EXERCISE MATERIALS section start

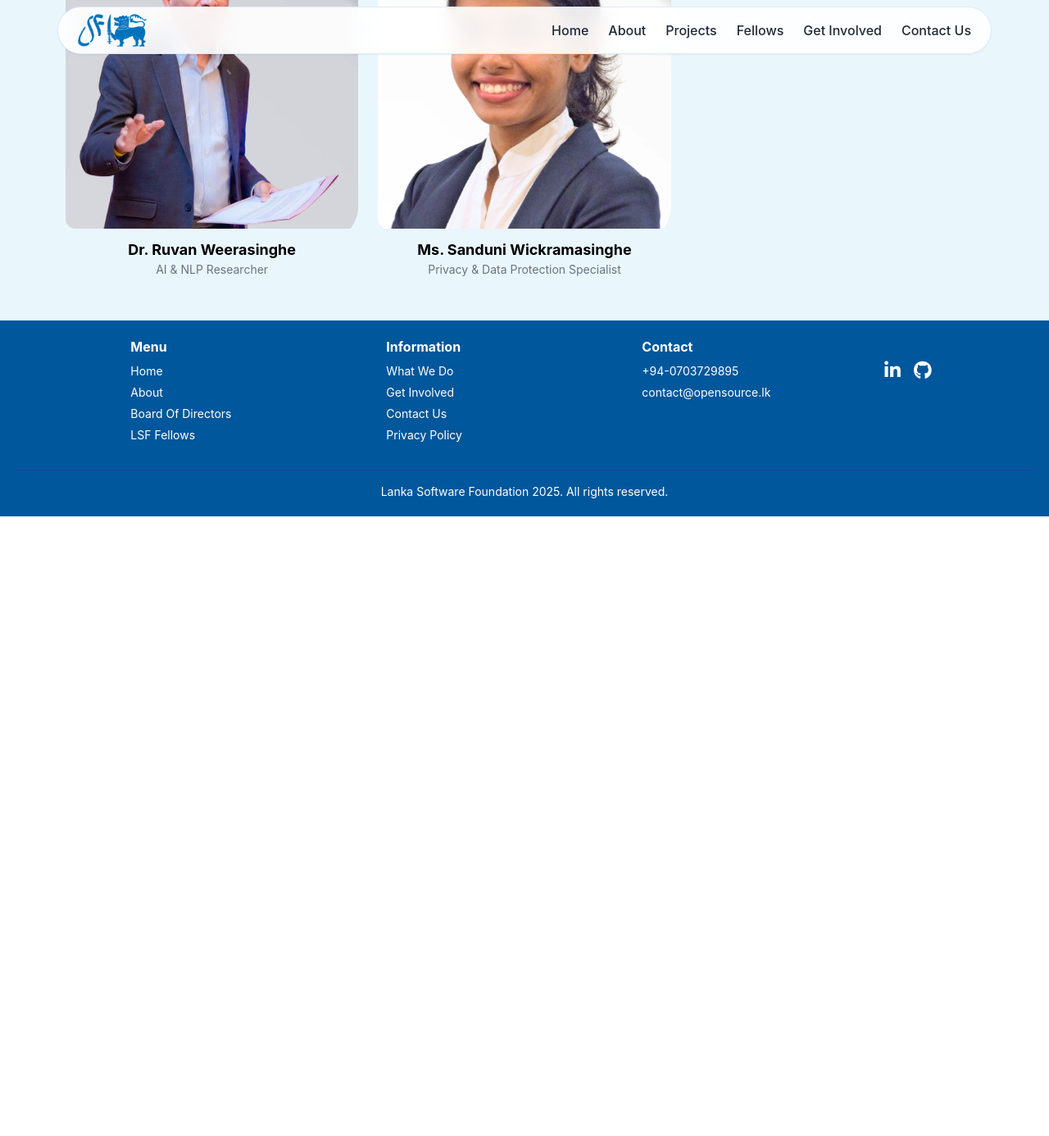
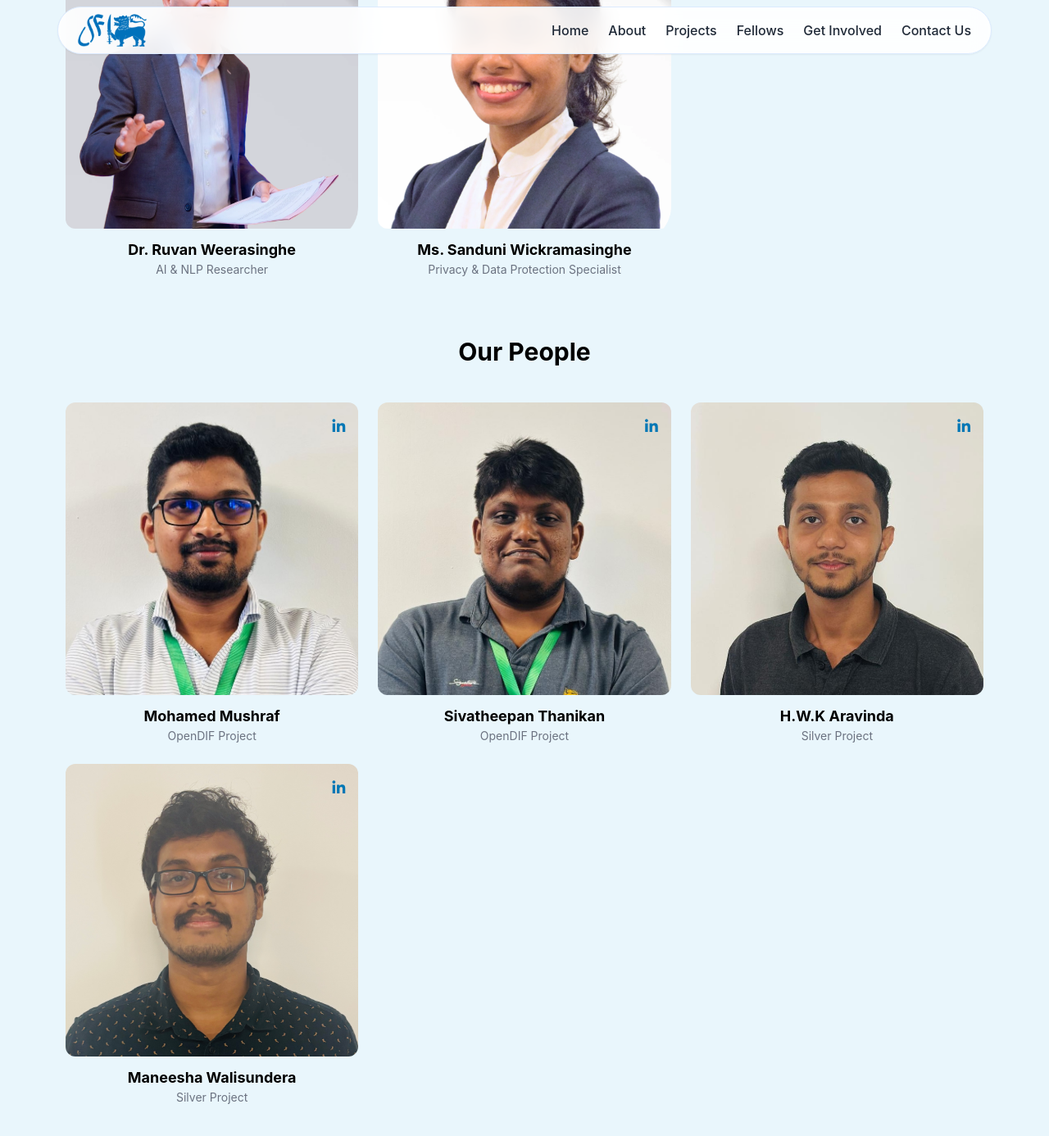
Before and after one commit to maneeshaxyz/lsflk, a Jekyll site: the page built from directors.md, in a window 1280 px wide and 1400 px high, scrolled down 984 px. Shown: the top 1386 px of the window at 82% size. Built offline with Jekyll 4.4.1, drawn with Linux system fonts in a browser that asks for light colours; nearby versions of some CDN libraries; before the commit the page ends 1614 px from its top, so only the background shows below that; some of the changed text lies outside the part shown.

Commit message:
chore: fix.

```diff
--- a/_includes/directors-about.html
+++ b/_includes/directors-about.html
@@ -14,7 +14,7 @@
         href="{{ '/directors/' | relative_url }}"
         class="bg-[#1976d2] text-white font-semibold text-sm px-5 py-2 rounded-md transition-transform hover:scale-105 hidden sm:block"
       >
-        View All
+        View The Team
       </a>
     </div>
 
--- a/_includes/directors.html
+++ b/_includes/directors.html
@@ -10,16 +10,14 @@
     class="absolute top-1/2 left-1/2 -translate-x-1/2 -translate-y-1/2 text-center"
   >
     <h1 class="text-2xl md:text-3xl font-bold text-white drop-shadow-lg">
-      Board of Directors
+      Meet the team
     </h1>
   </div>
 </div>
 
 <section class="bg-[#e9f6fc] py-5">
   <div class="max-w-6xl mx-auto text-center px-4">
-    <h2 class="font-bold text-2xl md:text-3xl mb-3">
-      Leading Digital Transformation
-    </h2>
+    <h2 class="font-bold text-2xl md:text-3xl mb-3">Board Members</h2>
     <p class="mb-5 text-gray-600">
       Our board ensures strategic innovation and impactful governance.
     </p>
@@ -119,3 +117,79 @@
     </div>
   </div>
 </section>
+
+<section class="bg-[#e9f6fc] py-5">
+  <div class="max-w-6xl mx-auto text-center px-4">
+    <h2 class="font-bold text-2xl md:text-3xl mb-3">Our People</h2>
+    <div class="grid gap-6 sm:grid-cols-2 md:grid-cols-3 py-8">
+      <!-- Member 1 -->
+      <div class="relative bg-transparent">
+        <img
+          src="../images/team/mushraf.jpeg"
+          alt="MIM Mushraf"
+          class="rounded-xl object-cover w-full aspect-square"
+        />
+        <a
+          href="https://www.linkedin.com/in/mushrafmim/"
+          target="_blank"
+          class="absolute top-2.5 right-2.5 bg-white/0 text-[#0077b5] text-lg p-1.5 transition-transform duration-200 hover:scale-110 hover:text-[#005f99]"
+        >
+          <i class="fab fa-linkedin-in"></i>
+        </a>
+        <h5 class="mt-3 font-bold text-lg">Mohamed Mushraf</h5>
+        <p class="text-gray-500 text-sm">OpenDIF Project</p>
+      </div>
+      <!-- Second -->
+      <div class="relative bg-transparent">
+        <img
+          src="../images/team/thanikan.jpeg"
+          alt="Sivatheepan Thanikan"
+          class="rounded-xl object-cover w-full aspect-square"
+        />
+        <a
+          href="https://www.linkedin.com/in/sthanikan2000/"
+          target="_blank"
+          class="absolute top-2.5 right-2.5 bg-white/0 text-[#0077b5] text-lg p-1.5 transition-transform duration-200 hover:scale-110 hover:text-[#005f99]"
+        >
+          <i class="fab fa-linkedin-in"></i>
+        </a>
+        <h5 class="mt-3 font-bold text-lg">Sivatheepan Thanikan</h5>
+        <p class="text-gray-500 text-sm">OpenDIF Project</p>
+      </div>
+      <!-- Second -->
+      <div class="relative bg-transparent">
+        <img
+          src="../images/team/aravinda.jpeg"
+          alt="H.W.K Aravinda"
+          class="rounded-xl object-cover w-full aspect-square"
+        />
+        <a
+          href="https://www.linkedin.com/in/hwk-aravinda/"
+          target="_blank"
+          class="absolute top-2.5 right-2.5 bg-white/0 text-[#0077b5] text-lg p-1.5 transition-transform duration-200 hover:scale-110 hover:text-[#005f99]"
+        >
+          <i class="fab fa-linkedin-in"></i>
+        </a>
+        <h5 class="mt-3 font-bold text-lg">H.W.K Aravinda</h5>
+        <p class="text-gray-500 text-sm">Silver Project</p>
+      </div>
+      <!-- Maneesha -->
+      <div class="relative bg-transparent">
+        <img
+          src="../images/team/maneesha.jpg"
+          alt="Maneesha Walisundera"
+          class="rounded-xl object-cover w-full aspect-square"
+        />
+        <a
+          href="https://www.linkedin.com/in/maneesha14w/"
+          target="_blank"
+          class="absolute top-2.5 right-2.5 bg-white/0 text-[#0077b5] text-lg p-1.5 transition-transform duration-200 hover:scale-110 hover:text-[#005f99]"
+        >
+          <i class="fab fa-linkedin-in"></i>
+        </a>
+        <h5 class="mt-3 font-bold text-lg">Maneesha Walisundera</h5>
+        <p class="text-gray-500 text-sm">Silver Project</p>
+      </div>
+    </div>
+  </div>
+</section>
--- a/_includes/footer.html
+++ b/_includes/footer.html
@@ -1,43 +1,109 @@
 <footer class="bg-[#01579b] text-white py-5">
   <div class="container mx-auto px-4">
     <div class="flex flex-wrap gap-y-10 justify-center">
-
-      <div class="w-1/2 md:w-1/4 px-4"> <h6 class="text-base font-bold mb-2">Menu</h6>
+      <div class="w-1/2 md:w-1/4 px-4">
+        <h6 class="text-base font-bold mb-2">Menu</h6>
         <ul class="space-y-[6px] text-sm">
-          <li><a href="{{ '/' | relative_url }}" class="text-white hover:text-[#cce8ff] hover:underline">Home</a></li>
-          <li><a href="{{ '/about/' | relative_url }}" class="text-white hover:text-[#cce8ff] hover:underline">About</a></li>
-          <li><a href="{{ '/directors/' | relative_url }}" class="text-white hover:text-[#cce8ff] hover:underline">Board Of Directors</a></li>
-          <li><a href="{{ '/fellows/' | relative_url }}" class="text-white hover:text-[#cce8ff] hover:underline">LSF Fellows</a></li>
+          <li>
+            <a
+              href="{{ '/' | relative_url }}"
+              class="text-white hover:text-[#cce8ff] hover:underline"
+              >Home</a
+            >
+          </li>
+          <li>
+            <a
+              href="{{ '/about/' | relative_url }}"
+              class="text-white hover:text-[#cce8ff] hover:underline"
+              >About</a
+            >
+          </li>
+          <li>
+            <a
+              href="{{ '/directors/' | relative_url }}"
+              class="text-white hover:text-[#cce8ff] hover:underline"
+              >Team</a
+            >
+          </li>
+          <li>
+            <a
+              href="{{ '/fellows/' | relative_url }}"
+              class="text-white hover:text-[#cce8ff] hover:underline"
+              >LSF Fellows</a
+            >
+          </li>
         </ul>
       </div>
 
-      <div class="w-1/2 md:w-1/4 px-4"> <h6 class="text-base font-bold mb-2">Information</h6>
+      <div class="w-1/2 md:w-1/4 px-4">
+        <h6 class="text-base font-bold mb-2">Information</h6>
         <ul class="space-y-[6px] text-sm">
-          <li><a href="{{ '/projects/' | relative_url }}" class="text-white hover:text-[#cce8ff] hover:underline">What We Do</a></li>
-          <li><a href="{{ '/involved/' | relative_url }}" class="text-white hover:text-[#cce8ff] hover:underline">Get Involved</a></li>
-          <li><a href="{{ '/contact/' | relative_url }}" class="text-white hover:text-[#cce8ff] hover:underline">Contact Us</a></li>
-          <li><a href="{{ '/privacy/' | relative_url }}" class="text-white hover:text-[#cce8ff] hover:underline">Privacy Policy</a></li>
+          <li>
+            <a
+              href="{{ '/projects/' | relative_url }}"
+              class="text-white hover:text-[#cce8ff] hover:underline"
+              >What We Do</a
+            >
+          </li>
+          <li>
+            <a
+              href="{{ '/involved/' | relative_url }}"
+              class="text-white hover:text-[#cce8ff] hover:underline"
+              >Get Involved</a
+            >
+          </li>
+          <li>
+            <a
+              href="{{ '/contact/' | relative_url }}"
+              class="text-white hover:text-[#cce8ff] hover:underline"
+              >Contact Us</a
+            >
+          </li>
+          <li>
+            <a
+              href="{{ '/privacy/' | relative_url }}"
+              class="text-white hover:text-[#cce8ff] hover:underline"
+              >Privacy Policy</a
+            >
+          </li>
         </ul>
       </div>
 
-      <div class="w-1/2 md:w-1/4 px-4"> <h6 class="text-base font-bold mb-2">Contact</h6>
+      <div class="w-1/2 md:w-1/4 px-4">
+        <h6 class="text-base font-bold mb-2">Contact</h6>
         <p class="mb-[6px] text-sm">
-          <a href="tel:+94703729895" class="text-white hover:text-[#cce8ff] hover:underline">+94-0703729895</a>
+          <a
+            href="tel:+94703729895"
+            class="text-white hover:text-[#cce8ff] hover:underline"
+            >+94-0703729895</a
+          >
         </p>
         <p class="text-sm">
-          <a href="mailto:contact@opensource.lk" class="text-white hover:text-[#cce8ff] hover:underline">contact@opensource.lk</a>
+          <a
+            href="mailto:contact@opensource.lk"
+            class="text-white hover:text-[#cce8ff] hover:underline"
+            >contact@opensource.lk</a
+          >
         </p>
       </div>
 
-
-    <div class="flex justify-center flex-wrap gap-4 mt-6 text-[1.4rem]">
-      <a href="https://www.linkedin.com/company/lsflk/" class="text-white hover:text-[#cce8ff] transition-transform transform hover:scale-110"><i class="fab fa-linkedin-in"></i></a>
-      <a href="https://github.com/LSFLK" class="text-white hover:text-[#cce8ff] transition-transform transform hover:scale-110"><i class="fab fa-github"></i></a>
+      <div class="flex justify-center flex-wrap gap-4 mt-6 text-[1.4rem]">
+        <a
+          href="https://www.linkedin.com/company/lsflk/"
+          class="text-white hover:text-[#cce8ff] transition-transform transform hover:scale-110"
+          ><i class="fab fa-linkedin-in"></i
+        ></a>
+        <a
+          href="https://github.com/LSFLK"
+          class="text-white hover:text-[#cce8ff] transition-transform transform hover:scale-110"
+          ><i class="fab fa-github"></i
+        ></a>
+      </div>
     </div>
 
-    </div>
-
-    <div class="mt-8 pt-4 border-t border-blue-800 flex flex-col md:flex-row justify-center items-center text-sm text-center md:text-left gap-2">
+    <div
+      class="mt-8 pt-4 border-t border-blue-800 flex flex-col md:flex-row justify-center items-center text-sm text-center md:text-left gap-2"
+    >
       <p class="mb-0">Lanka Software Foundation 2025. All rights reserved.</p>
     </div>
   </div>
```
Also changed, not shown: images/team/aravinda.jpeg (added), images/team/maneesha.jpg (added), images/team/mushraf.jpeg (added), images/team/thanikan.jpeg (added).
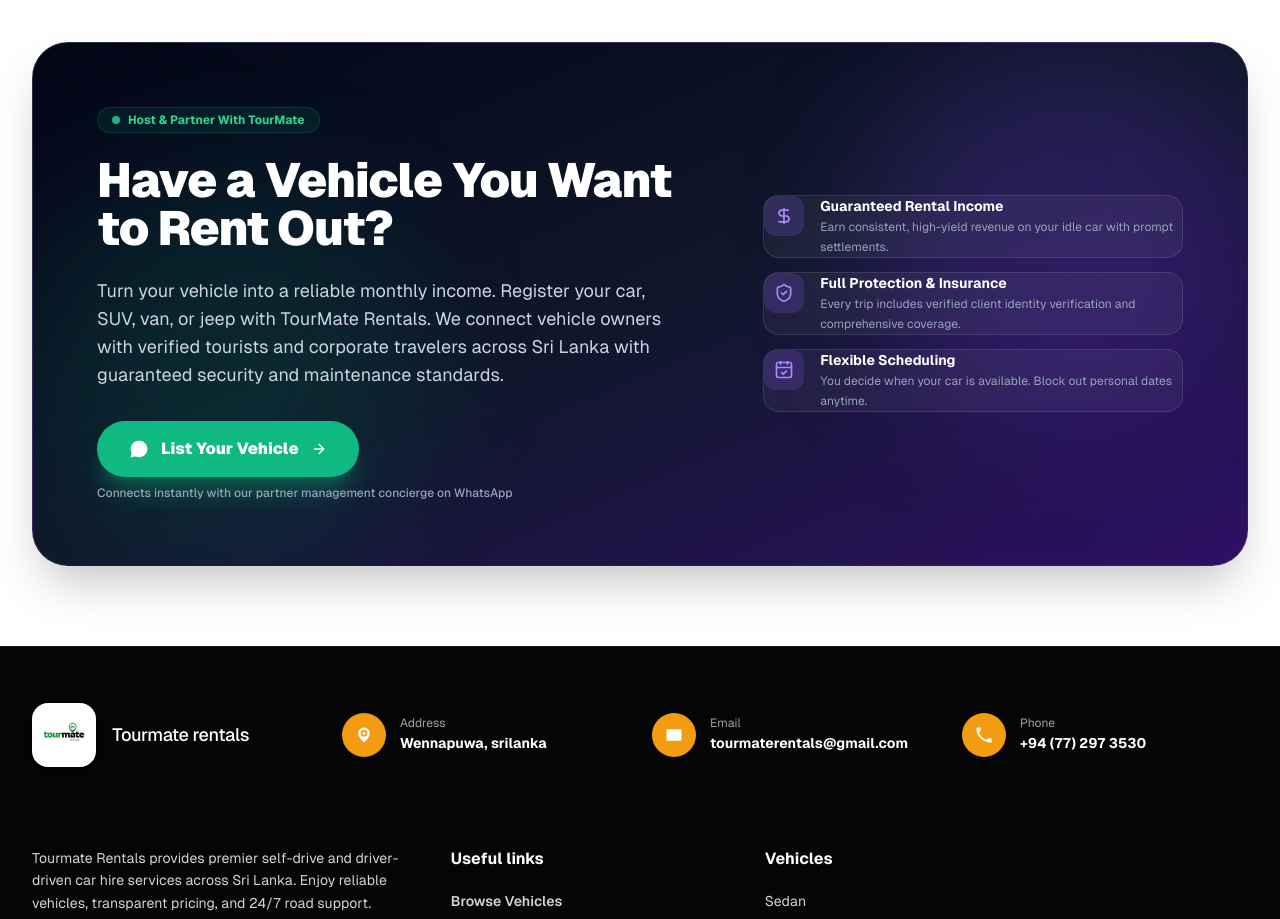
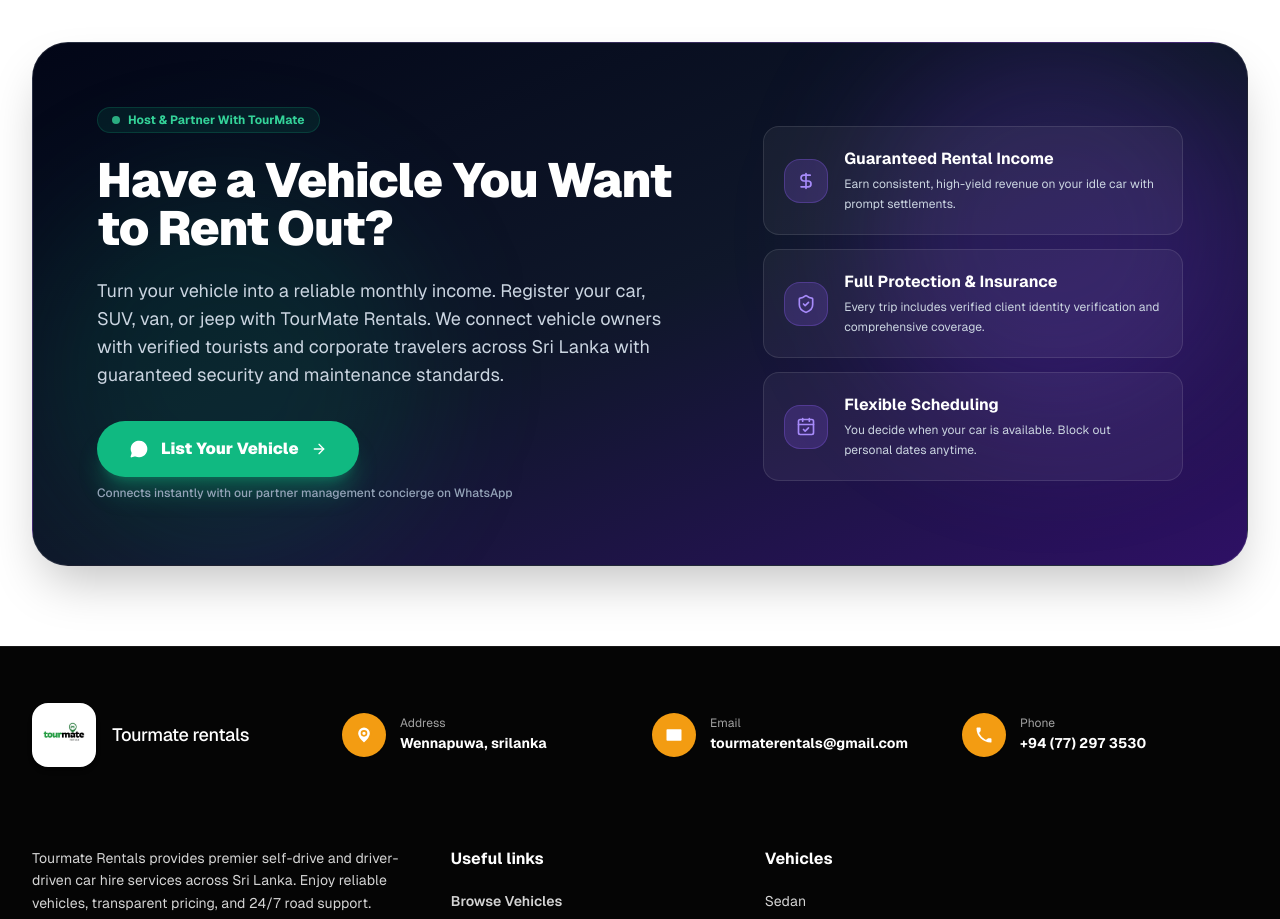
Before and after one commit to tourmate-work/tourmate-work, a Next.js app: page / in a window 1280 px wide. Shown: the part 3200-4119 px from the top of the page. Built offline with nearby package versions, Linux system fonts and the light colour scheme; no server answers.

Commit message:
fix(ui): fix card padding and icon alignment in vehicle owner section

```diff
--- a/components/home/vehicle-owner-cta.tsx
+++ b/components/home/vehicle-owner-cta.tsx
@@ -68,14 +68,14 @@
               return (
                 <div
                   key={idx}
-                  className="flex items-start gap-4 p-4.5 rounded-2xl bg-white/5 hover:bg-white/10 border border-white/10 transition-all group"
+                  className="flex items-center gap-4 p-5 rounded-2xl bg-white/[0.05] hover:bg-white/[0.08] border border-white/10 transition-all group"
                 >
-                  <div className="h-10 w-10 rounded-xl bg-violet-500/20 text-violet-400 flex items-center justify-center flex-shrink-0 group-hover:scale-110 transition-transform">
+                  <div className="h-11 w-11 rounded-2xl bg-violet-500/20 border border-violet-500/30 text-violet-400 flex items-center justify-center flex-shrink-0 group-hover:scale-105 transition-transform">
                     <Icon className="h-5 w-5" />
                   </div>
                   <div>
-                    <h3 className="text-sm font-bold text-white mb-0.5">{b.title}</h3>
-                    <p className="text-xs text-slate-400 leading-relaxed">{b.description}</p>
+                    <h3 className="text-sm sm:text-base font-bold text-white mb-1">{b.title}</h3>
+                    <p className="text-xs text-slate-300 leading-relaxed">{b.description}</p>
                   </div>
                 </div>
               );
```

EXERCISE MATERIALS section end

**TASK PROMPT**
The lines above that hold the word "auto" are the ones to copy.

**EXERCISE ANSWER**
   <div class="max-w-6xl mx-auto text-center px-4">
+  <div class="max-w-6xl mx-auto text-center px-4">
   <div class="container mx-auto px-4">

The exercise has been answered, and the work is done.